Sanford Wurmfeld is quite simply one of the most informed and articulate painters working with color today. It is not only a matter of what he knows and says, but of the chromatic clarity of his large-scale optical paintings. One of the most important, yet understated aspects of his unforgettable series of perennial grid-based patterns, currently on view at Hunter College Times Square Gallery, is their complex integration of primary and secondary hues and values. (Wurmfeld taught at Hunter from 1967 until his retirement in 2006, from 1978 as chair of the art department.) What Wurmfeld reveals is a sequential modulation of color that ultimately staggers the eye/brain mechanism—and let’s include the emotional charge as well. With color theories informed by such luminaries as Leo Hurvich, Josef Albers, and Dorothea Jameson, Wurmfeld has evolved his own profoundly investigative manner of working as one of our leading geometric abstract painters. His indefatigable visual articulation of color and light derives from a process of sheer focus and assiduity that inform numerous magnificently executed, large-scale paintings in this first-rate exhibition. Missing are the full-scale circular dioramas that embrace the viewer with a saturation of color on all sides. Three major installations of these have been executed and shown elsewhere, but they have yet to be seen in New York.

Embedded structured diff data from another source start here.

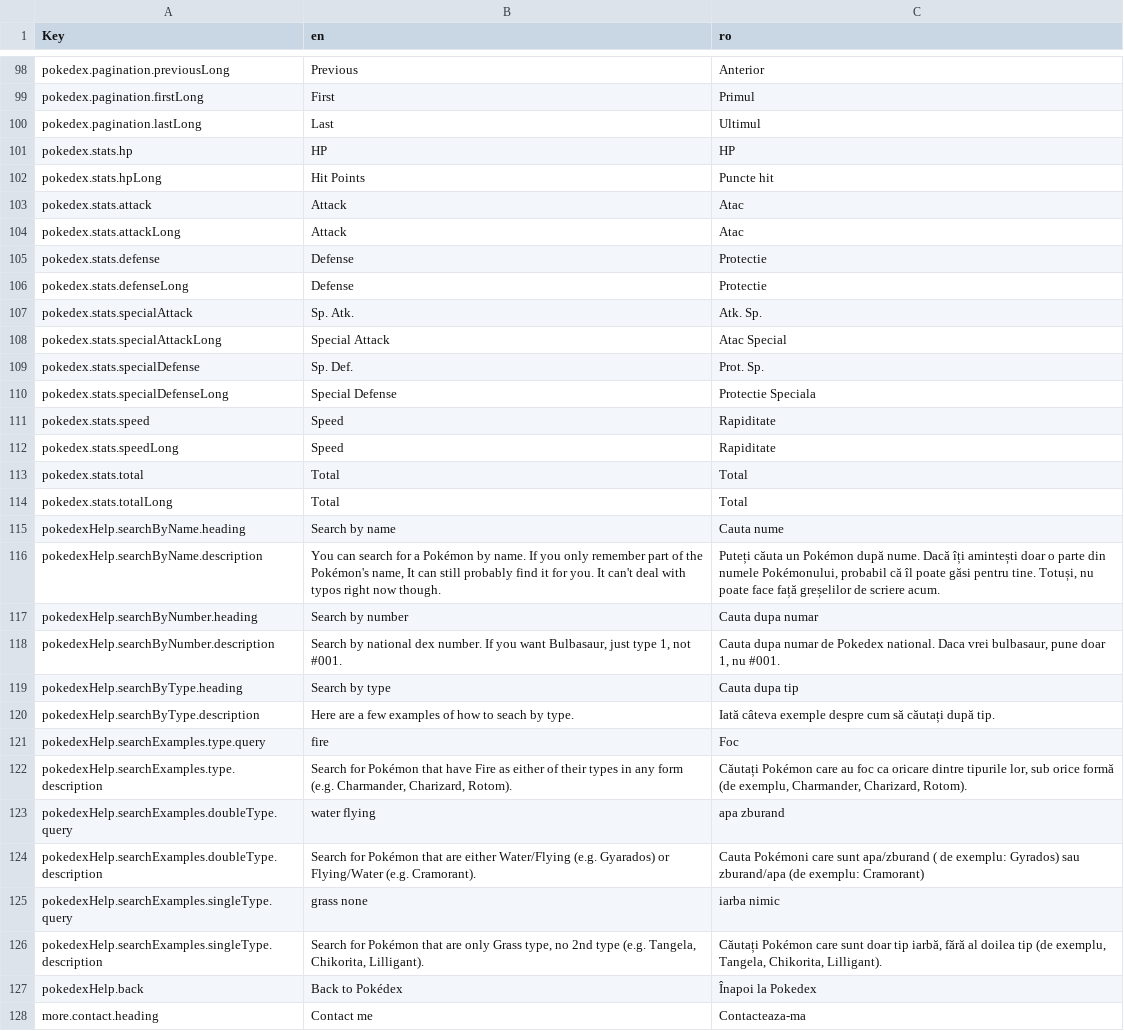
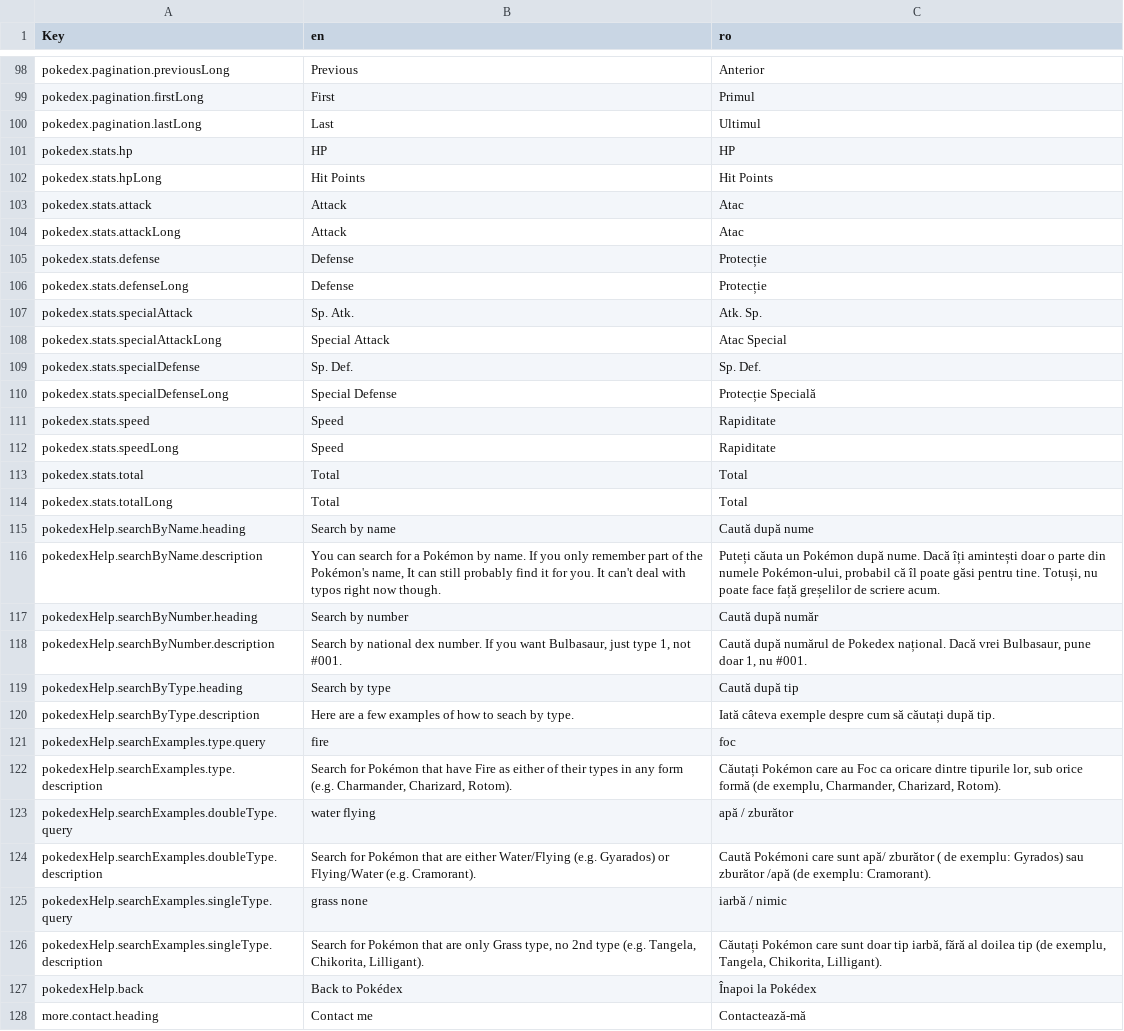
Before and after one commit to wavebeem/pkmn.help, a CSV file: public/translations/ro.csv, drawn as a sheet; only a part is shown, gaps mark what is left out; the diff covers the shown part only.

```diff
--- a/public/translations/ro.csv
+++ b/public/translations/ro.csv
@@ -101,11 +101,11 @@ pokedex.pagination.lastLong,Last,Ultimul
 pokedex.stats.hp,HP,HP
-pokedex.stats.hpLong,Hit Points,Puncte hit
+pokedex.stats.hpLong,Hit Points,Hit Points
 pokedex.stats.attack,Attack,Atac
 pokedex.stats.attackLong,Attack,Atac
-pokedex.stats.defense,Defense,Protectie
-pokedex.stats.defenseLong,Defense,Protectie
+pokedex.stats.defense,Defense,Protecție
+pokedex.stats.defenseLong,Defense,Protecție
 pokedex.stats.specialAttack,Sp. Atk.,Atk. Sp.
 pokedex.stats.specialAttackLong,Special Attack,Atac Special
-pokedex.stats.specialDefense,Sp. Def.,Prot. Sp.
-pokedex.stats.specialDefenseLong,Special Defense,Protectie Speciala
+pokedex.stats.specialDefense,Sp. Def.,Sp. Def.
+pokedex.stats.specialDefenseLong,Special Defense,Protecție Specială
 pokedex.stats.speed,Speed,Rapiditate
@@ -114,15 +114,15 @@ pokedex.stats.total,Total,Total
 pokedex.stats.totalLong,Total,Total
-pokedexHelp.searchByName.heading,Search by name,Cauta nume
-pokedexHelp.searchByName.description,"You can search for a Pokémon by name. If you only remember part of the Pokémon's name, It can still probably find it for you. It can't deal with typos right now though.","Puteți căuta un Pokémon după nume. Dacă îți amintești doar o parte din numele Pokémonului, probabil că îl poate găsi pentru tine. Totuși, nu poate face față greșelilor de scriere acum."
-pokedexHelp.searchByNumber.heading,Search by number,Cauta dupa numar
-pokedexHelp.searchByNumber.description,"Search by national dex number. If you want Bulbasaur, just type 1, not #001.","Cauta dupa numar de Pokedex national. Daca vrei bulbasaur, pune doar 1, nu #001."
-pokedexHelp.searchByType.heading,Search by type,Cauta dupa tip
+pokedexHelp.searchByName.heading,Search by name,Caută după nume
+pokedexHelp.searchByName.description,"You can search for a Pokémon by name. If you only remember part of the Pokémon's name, It can still probably find it for you. It can't deal with typos right now though.","Puteți căuta un Pokémon după nume. Dacă îți amintești doar o parte din numele Pokémon-ului, probabil că îl poate găsi pentru tine. Totuși, nu poate face față greșelilor de scriere acum."
+pokedexHelp.searchByNumber.heading,Search by number,Caută după număr
+pokedexHelp.searchByNumber.description,"Search by national dex number. If you want Bulbasaur, just type 1, not #001.","Caută după numărul de Pokedex național. Dacă vrei Bulbasaur, pune doar 1, nu #001."
+pokedexHelp.searchByType.heading,Search by type,Caută după tip
 pokedexHelp.searchByType.description,Here are a few examples of how to seach by type.,Iată câteva exemple despre cum să căutați după tip.
-pokedexHelp.searchExamples.type.query,fire,Foc
-pokedexHelp.searchExamples.type.description,"Search for Pokémon that have Fire as either of their types in any form (e.g. Charmander, Charizard, Rotom).","Căutați Pokémon care au foc ca oricare dintre tipurile lor, sub orice formă (de exemplu, Charmander, Charizard, Rotom)."
-pokedexHelp.searchExamples.doubleType.query,water flying,apa zburand
-pokedexHelp.searchExamples.doubleType.description,Search for Pokémon that are either Water/Flying (e.g. Gyarados) or Flying/Water (e.g. Cramorant).,Cauta Pokémoni care sunt apa/zburand ( de exemplu: Gyrados) sau zburand/apa (de exemplu: Cramorant)
-pokedexHelp.searchExamples.singleType.query,grass none,iarba nimic
+pokedexHelp.searchExamples.type.query,fire,foc
+pokedexHelp.searchExamples.type.description,"Search for Pokémon that have Fire as either of their types in any form (e.g. Charmander, Charizard, Rotom).","Căutați Pokémon care au Foc ca oricare dintre tipurile lor, sub orice formă (de exemplu, Charmander, Charizard, Rotom)."
+pokedexHelp.searchExamples.doubleType.query,water flying,apă / zburător
+pokedexHelp.searchExamples.doubleType.description,Search for Pokémon that are either Water/Flying (e.g. Gyarados) or Flying/Water (e.g. Cramorant).,Caută Pokémoni care sunt apă/ zburător ( de exemplu: Gyrados) sau zburător /apă (de exemplu: Cramorant).
+pokedexHelp.searchExamples.singleType.query,grass none,iarbă / nimic
 pokedexHelp.searchExamples.singleType.description,"Search for Pokémon that are only Grass type, no 2nd type (e.g. Tangela, Chikorita, Lilligant).","Căutați Pokémon care sunt doar tip iarbă, fără al doilea tip (de exemplu, Tangela, Chikorita, Lilligant)."
-pokedexHelp.back,Back to Pokédex,Înapoi la Pokedex
-more.contact.heading,Contact me,Contacteaza-ma
+pokedexHelp.back,Back to Pokédex,Înapoi la Pokédex
+more.contact.heading,Contact me,Contactează-mă
```
Also changed, not shown: 101 edited cells elsewhere in this file, 3 other files.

Sanford Wurmfeld: Color Visions 1966 – 2013, February 15 to April 20, 2013, Hunter College Times Square Gallery, 450 West 41st Street (between Dyer and 10th Avenue), New York City, 212-772-4000